Vaclav Havel, the Czech poet and revolutionary political leader, has famously argued that “hope is not the same as optimism” to explain how people can be activists despite compelling evidence for pessimism. Cited in Paul Loeb’s book “The Impossible Will Take a Little While”, the perspective has animated the work of the Integrative Healthcare Symposium 2020 Leadership Award recipient John Weeks in the 37 years as an organizer, chronicler, executive, columnist, and editor in the field of integrative health and medicine. As the field morphed from “alternative” to its present leadership in cultural transformation at the Veteran’s Administration and to informing mainstream medicine’s corrective shift toward “health creation”, the publisher of the influential Integrator Blog newsletter shifted his own work. Weeks began by directing prior professional experience in journalism, politics and community organizing into leadership roles for the emerging naturopathic medical profession (1983-1993). As the integrative era subsequently began, Weeks shifted to chronicling, commentary and consultancies with multiple healthcare stakeholders. These included diverse professional associations, academic health centers, insurers, the Washington State Office of the Insurance Commissioner, the AHA, the NIH, and the WHO. Believing power to influence rises via collaboration and strength in numbers, Weeks helped found the Integrative Health Policy Consortium, the Academic Collaborative for Integrative Health, and the Academy of Integrative Health and Medicine. He also provided assistance to the founder of Integrative Medicine for the Underserved (where he continues as an adviser) and to the International Association of Yoga Therapists at a key moment of its maturation. “Hope” says Weeks – reflecting on Havel – “is a verb.”

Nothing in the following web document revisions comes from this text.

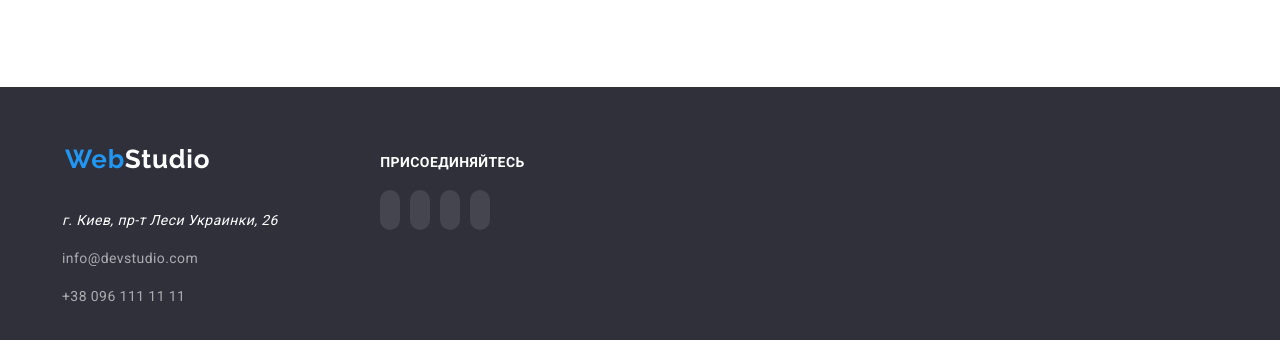
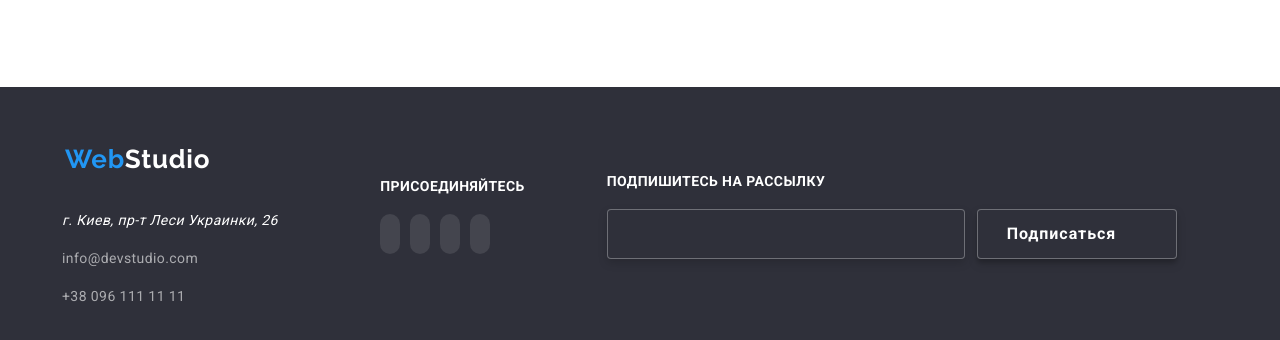
Before and after one commit to artcheck/goit-markup-hw-06, a plain HTML site: page index.html in a window 1280 px wide. Shown: the part 2639-2979 px from the top of the page. Drawn offline with nearby package versions, Linux system fonts and the light colour scheme.

Commit message:
fixed issues

```diff
--- a/css/styles.css
+++ b/css/styles.css
@@ -365,6 +365,8 @@ ul {
   letter-spacing: 0.03em;
   text-decoration-line: none;
   color: rgba(255, 255, 255, 0.6);
+  ustify-content: space-around;
+
 }
 
 /* Portfolio main content */
@@ -626,7 +628,8 @@ ul {
 
 .footer-social {
   display: flex;
-  padding: 67px;
+  justify-content: center;
+  padding: 0px 67px;
 }
 
 .footer-social_title {
@@ -736,8 +739,6 @@ ul {
 }
 
 .modal {
-  height: 581px;
-  width: 528px;
   background-color: var(--primary-white-color);
   position: fixed;
   top: 50%;
@@ -757,10 +758,18 @@ ul {
   border: 1px solid rgba(0, 0, 0, 0.1);
 }
 
+.modal-close_icon:hover{
+  cursor: pointer;
+  fill: var(--accent-color);
+}
+
 .modal-close_icon {
   width: 17px;
   height: 17px;
   padding: 1px;
+  position: absolute;
+  right: 3px;
+    top: 3px;
 }
 
 /* ---------------------------- */
@@ -874,13 +883,18 @@ font-style: normal;
 font-weight: normal;
 font-size: 12px;
 line-height: 14px;
-height: 84px;
+
 /* identical to box height */
 
 letter-spacing: 0.01em;
 }
-.modal-form-input:focus{
+.modal-form-input:focus {
   outline: none;
+  border-color: var(--accent-color);
+}
+.modal-form_textarea:focus{
+  outline: none;
+  border-color: var(--accent-color);
 }
 .modal-form-input{
   height: 20px;
@@ -895,6 +909,8 @@ border-radius: 4px;
 }
 .modal-form-input:hover .form-icon_contact{
   color: var(--accent-color);
+  cursor: pointer;
+  fill: var(--accent-color);
 }
 .modal-form-input:focus .form-icon{}
 
@@ -926,7 +942,7 @@ border-radius: 2%;
   color: var(--aditional-text-color);
   border: 1px solid rgba(33, 33, 33, 0.2);
 
-color: rgba(117, 117, 117, 0.5);
+
 }
 .form-textarea{
   /* padding: 10px; */
@@ -966,24 +982,100 @@ color: rgba(117, 117, 117, 0.5);
 /* Form icons */
 
 .form-icon_user{
-  width: 20px;
+  width: 18px;
+  height: 18px;
   position: fixed;
-    top: 38px;
+  top: 103px;
   left: 50px;
 }
 .form-icon_tel{
-  width: 20px;
+  width: 18px;
+  height: 18px;
   position: fixed;
-    top: 126px;
+  top: 175px;
   left: 50px;
 }
 .form-icon_envelope{
-  width: 20px;
+  width: 18px;
+    height: 18px;
     position: fixed;
-  top: 208px;
+    top: 247px;
     left: 50px;
 }
+.form-icon_contact:hover{
+  cursor: pointer;
+  fill: var(--accent-color);
+}
 /* -------------------- */
+
+/* Footer subscription form */
+
+.footer-subscription_form{
+  display: flex;
+    flex-direction: column;
+    justify-content: center;
+    padding: 30px 15px;
+}
+.footer-subscription_title{
+  font-family: Roboto;
+font-style: normal;
+font-weight: bold;
+font-size: 14px;
+line-height: 16px;
+letter-spacing: 0.03em;
+text-transform: uppercase;
+color: var(--primary-white-color);
+padding-bottom: 20px;
+}
+.footer-subscription_label{
+  display: flex;
+    height: 50px;
+}
+.footer-subscription_input{
+  padding-left: 10px;
+  width: 358px;
+  margin-right: 12px;
+  background-color: var(--primary-bacground-color);
+  border: 1px solid rgba(255, 255, 255, 0.3);
+box-sizing: border-box;
+filter: drop-shadow(0px 4px 4px rgba(0, 0, 0, 0.15));
+border-radius: 4px;
+color: var(--primary-white-color);
+}
+.footer-subscription_button{
+  width: 200px;
+  color: var(--primary-white-color);
+  background: var(--primary-bacground-color);
+box-shadow: 0px 4px 4px rgba(0, 0, 0, 0.15);
+border-radius: 4px;
+
+font-family: Roboto;
+font-style: normal;
+font-weight: bold;
+font-size: 16px;
+line-height: 30px;
+/* identical to box height, or 187% */
+border: 1px solid rgba(255, 255, 255, 0.3);
+box-sizing: border-box;
+filter: drop-shadow(0px 4px 4px rgba(0, 0, 0, 0.15));
+border-radius: 4px;
+display: flex;
+align-items: center;
+text-align: center;
+letter-spacing: 0.06em;
+padding: 10px 29px
+}
+.footer-subscription_button:hover{
+  background: var(--accent-color);
+  cursor: pointer;
+}
+.footer-subscription_icon{
+  height: 100px;
+  width: 50px;
+  fill: var(--primary-white-color);
+  color: var(--primary-white-color);
+}
+
 
 /* -------------------- */
 
--- a/index.html
+++ b/index.html
@@ -387,6 +387,15 @@
               </li>
             </ul>
           </div>
+          <form class="footer-subscription_form" action="#">
+            <h2 class="footer-subscription_title">Подпишитесь на рассылку</h2>
+            <label class="footer-subscription_label" for="">
+              <input class="footer-subscription_input" type="email" placeholder="">
+              <button class="footer-subscription_button" type="submit">Подписаться
+                <svg class="footer-subscription_icon" href="./images/icons.svg#icon-icon-send"><use></use></svg>
+              </button>
+            </label>
+          </form>
         </div>
       </section>
     </footer>
@@ -399,6 +408,7 @@
             <use  href="./images/icons.svg#icon-close-black-18dp-2-1"></use>
           </svg>
         </button>
+
 
             <!--Forms lection-->
 
```
Lines whose indentation alone changed are shown as unchanged.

The work of the present editor-in-chief of JACM-Paradigm, Practice and Policy Advancing Integrative Health (The Journal of Alternative and Complementary Medicine) continues to be directed at efforts to forge relationships needed to “change the therapeutic order of the nation.” At JACM, he has partnered with top academic researchers for special issues in subjects such as whole systems research, group-delivered services, naturopathy, integrative palliative care, and implementation science. Weeks attended Stanford for 3 years, studying art history and writing poetry. Four institutions have granted him honorary doctorates. In 2014, three consortia combined to present him with a book of 150 testimonials from movement leaders as a Lifetime Achievement Living Tribute Award. Weeks’ keynote will be a personal and collective journey from the 1960s’ rambunctious birth of many of the field’s cultural change movements through the organizational efforts in the 1970s-1980s, collaborative engagements at the turn of the century, the present signs of convergence and influence, and then a look forward. His partner in this life and work is Jeana Kimball, ND, MPH with whom he has two grown children. Weeks feels particularly lucky to have spent 6 of the past 18 years working from Costa Rica, Nicaragua and Puerto Rico where he took up paddleboard surfing and paddle-boarding which he continues to do 3-4 days a week on the Salish Sea near their West Seattle home.